◆ WHAT YOU WILL DO: Search the entries below for "frank", and copy each line where it appears.

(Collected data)
>>
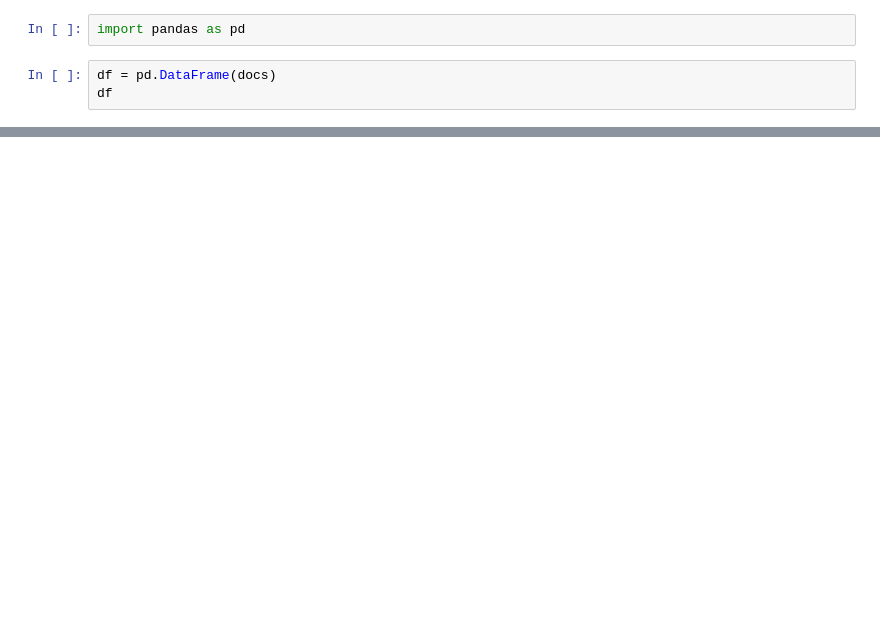
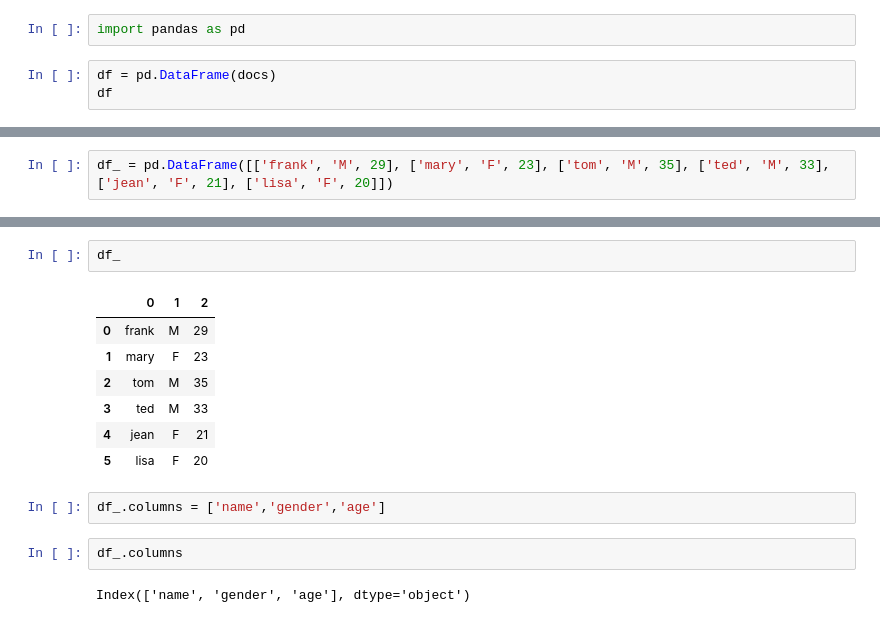
Before and after one commit to YuHsuanLin/pythonetl, a Jupyter notebook: cb102/CB102_20180802.ipynb, the cells around one changed output, grey strips where cells are left out. Cells and saved outputs as stored; diff of their text form; blank space fills up the shorter version.

```diff
--- a/cb102/CB102_20180802.ipynb
+++ b/cb102/CB102_20180802.ipynb
@@ -75,0 +145,2 @@ df
+# %%
+df_ = pd.DataFrame([['frank', 'M', 29], ['mary', 'F', 23], ['tom', 'M', 35], ['ted', 'M', 33], ['jean', 'F', 21], ['lisa', 'F', 20]])
@@ -75,0 +154,16 @@ df
+# %%
+df_
+# %% [output]
+|  | 0 | 1 | 2 |
+| 0 | frank | M | 29 |
+| 1 | mary | F | 23 |
+| 2 | tom | M | 35 |
+| 3 | ted | M | 33 |
+| 4 | jean | F | 21 |
+| 5 | lisa | F | 20 |
+# %%
+df_.columns = ['name','gender','age']
+# %%
+df_.columns
+# %% [output]
+Index(['name', 'gender', 'age'], dtype='object')
```
Also changed, not shown: parts of 28 cells of this notebook.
<<
◆ RESULT BELOW:
+df_ = pd.DataFrame([['frank', 'M', 29], ['mary', 'F', 23], ['tom', 'M', 35], ['ted', 'M', 33], ['jean', 'F', 21], ['lisa', 'F', 20]])
+| 0 | frank | M | 29 |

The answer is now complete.